# Exercise requirements
Locate and copy each line in the data that contains the word "LogIn".

Web page revision data:
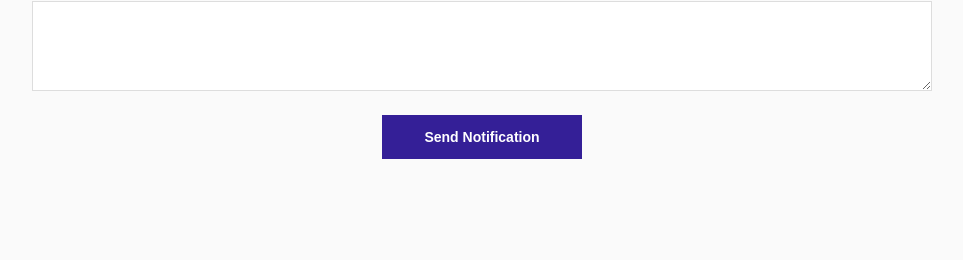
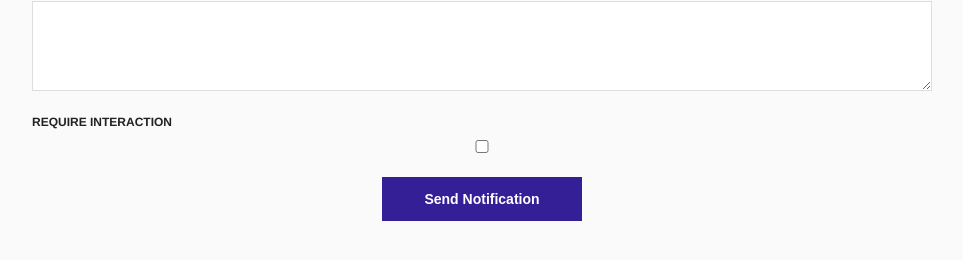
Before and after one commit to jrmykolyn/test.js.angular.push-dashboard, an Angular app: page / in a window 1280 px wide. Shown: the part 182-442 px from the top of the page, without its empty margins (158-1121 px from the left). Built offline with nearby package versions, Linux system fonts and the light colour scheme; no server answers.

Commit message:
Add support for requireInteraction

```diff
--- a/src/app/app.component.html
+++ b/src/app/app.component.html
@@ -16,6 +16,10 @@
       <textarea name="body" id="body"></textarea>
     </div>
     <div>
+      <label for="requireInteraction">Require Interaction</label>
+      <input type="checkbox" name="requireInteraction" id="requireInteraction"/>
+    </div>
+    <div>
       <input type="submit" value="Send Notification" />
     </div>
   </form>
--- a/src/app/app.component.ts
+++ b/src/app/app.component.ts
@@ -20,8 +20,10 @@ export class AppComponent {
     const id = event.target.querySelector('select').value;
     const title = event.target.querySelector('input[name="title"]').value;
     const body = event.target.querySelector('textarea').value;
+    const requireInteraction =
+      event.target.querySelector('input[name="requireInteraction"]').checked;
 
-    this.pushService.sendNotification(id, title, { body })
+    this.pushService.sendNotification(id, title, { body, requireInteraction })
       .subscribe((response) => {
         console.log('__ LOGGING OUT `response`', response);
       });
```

* * *

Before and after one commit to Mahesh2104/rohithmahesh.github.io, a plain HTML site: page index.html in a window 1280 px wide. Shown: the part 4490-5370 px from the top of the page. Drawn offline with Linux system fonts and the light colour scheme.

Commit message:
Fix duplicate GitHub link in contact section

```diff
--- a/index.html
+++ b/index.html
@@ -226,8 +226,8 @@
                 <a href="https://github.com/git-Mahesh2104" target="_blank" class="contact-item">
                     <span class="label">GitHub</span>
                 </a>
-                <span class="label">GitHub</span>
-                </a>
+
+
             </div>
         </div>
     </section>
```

---

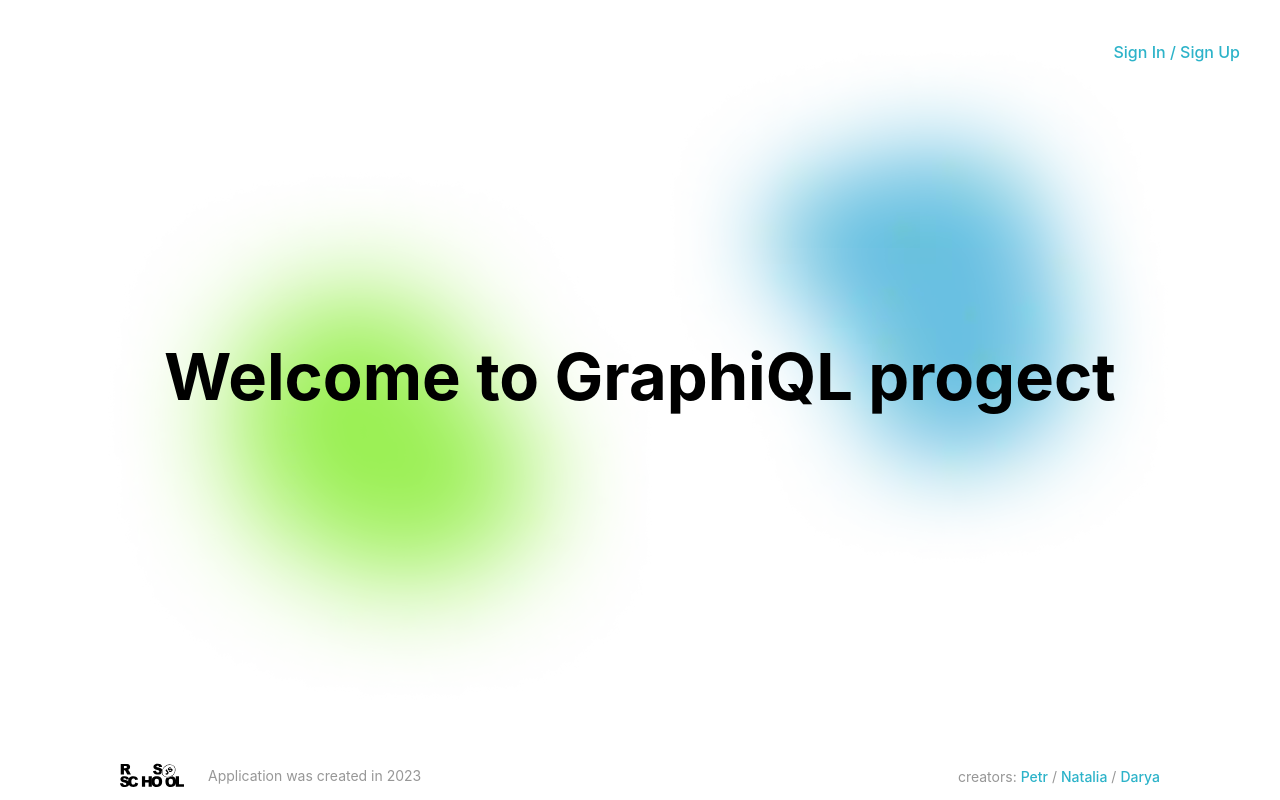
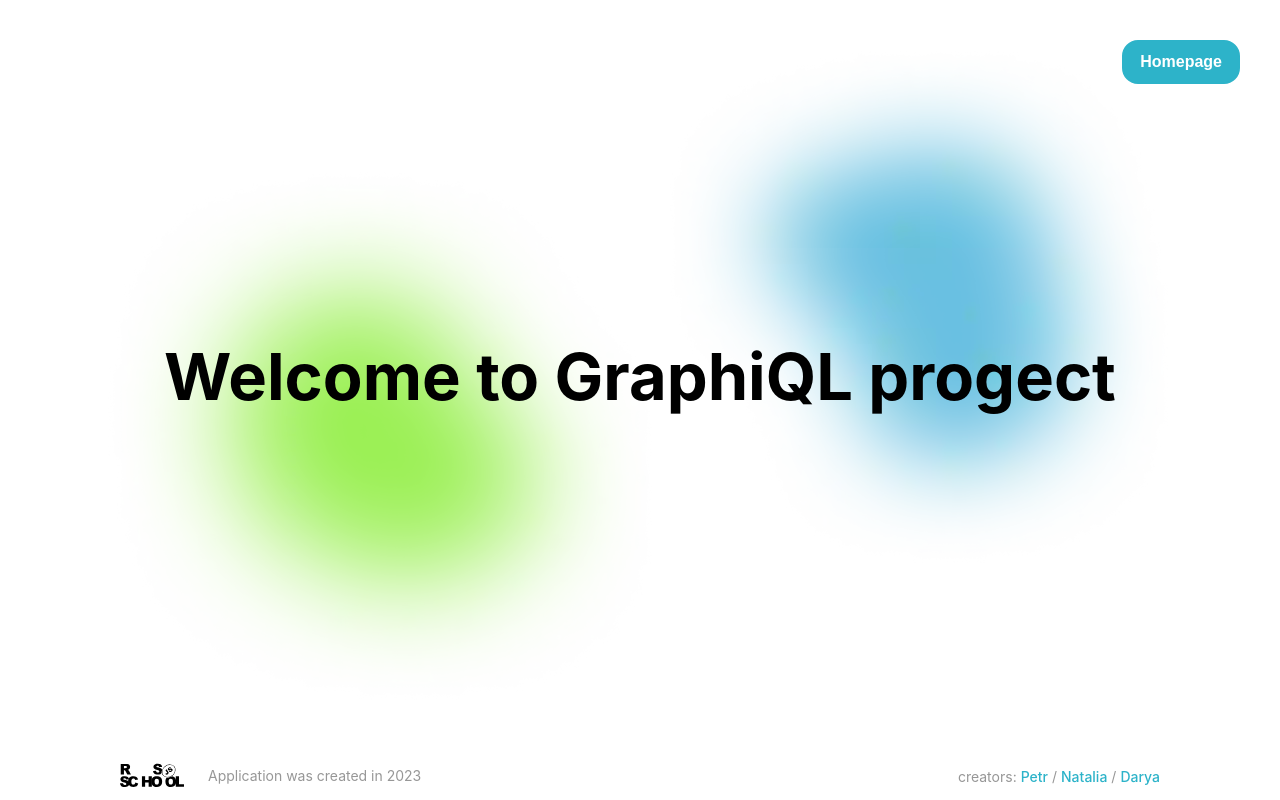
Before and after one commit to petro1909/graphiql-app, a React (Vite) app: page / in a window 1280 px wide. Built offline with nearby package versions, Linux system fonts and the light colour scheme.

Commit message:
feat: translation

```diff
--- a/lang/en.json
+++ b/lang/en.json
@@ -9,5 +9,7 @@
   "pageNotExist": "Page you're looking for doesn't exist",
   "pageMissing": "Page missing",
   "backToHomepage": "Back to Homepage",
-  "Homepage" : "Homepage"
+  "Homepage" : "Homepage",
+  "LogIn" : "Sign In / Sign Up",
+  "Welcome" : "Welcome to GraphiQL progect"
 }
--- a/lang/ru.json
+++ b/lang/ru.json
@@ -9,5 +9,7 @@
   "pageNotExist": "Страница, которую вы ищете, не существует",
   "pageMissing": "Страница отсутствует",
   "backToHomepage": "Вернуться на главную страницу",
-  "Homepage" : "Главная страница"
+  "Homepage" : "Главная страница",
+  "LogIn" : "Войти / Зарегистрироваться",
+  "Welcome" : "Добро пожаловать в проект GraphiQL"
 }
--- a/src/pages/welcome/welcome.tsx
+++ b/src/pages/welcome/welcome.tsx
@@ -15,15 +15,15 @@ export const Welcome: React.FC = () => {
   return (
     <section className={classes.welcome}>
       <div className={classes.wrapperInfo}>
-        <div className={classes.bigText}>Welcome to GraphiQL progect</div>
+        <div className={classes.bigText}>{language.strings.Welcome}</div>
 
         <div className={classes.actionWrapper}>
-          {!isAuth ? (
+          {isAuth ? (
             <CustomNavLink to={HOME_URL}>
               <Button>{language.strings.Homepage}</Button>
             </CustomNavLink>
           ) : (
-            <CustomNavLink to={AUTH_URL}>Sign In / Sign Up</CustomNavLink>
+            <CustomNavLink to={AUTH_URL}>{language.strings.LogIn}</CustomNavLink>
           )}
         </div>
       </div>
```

# Problem solution
+  "LogIn" : "Sign In / Sign Up",
+  "LogIn" : "Войти / Зарегистрироваться",
+            <CustomNavLink to={AUTH_URL}>{language.strings.LogIn}</CustomNavLink>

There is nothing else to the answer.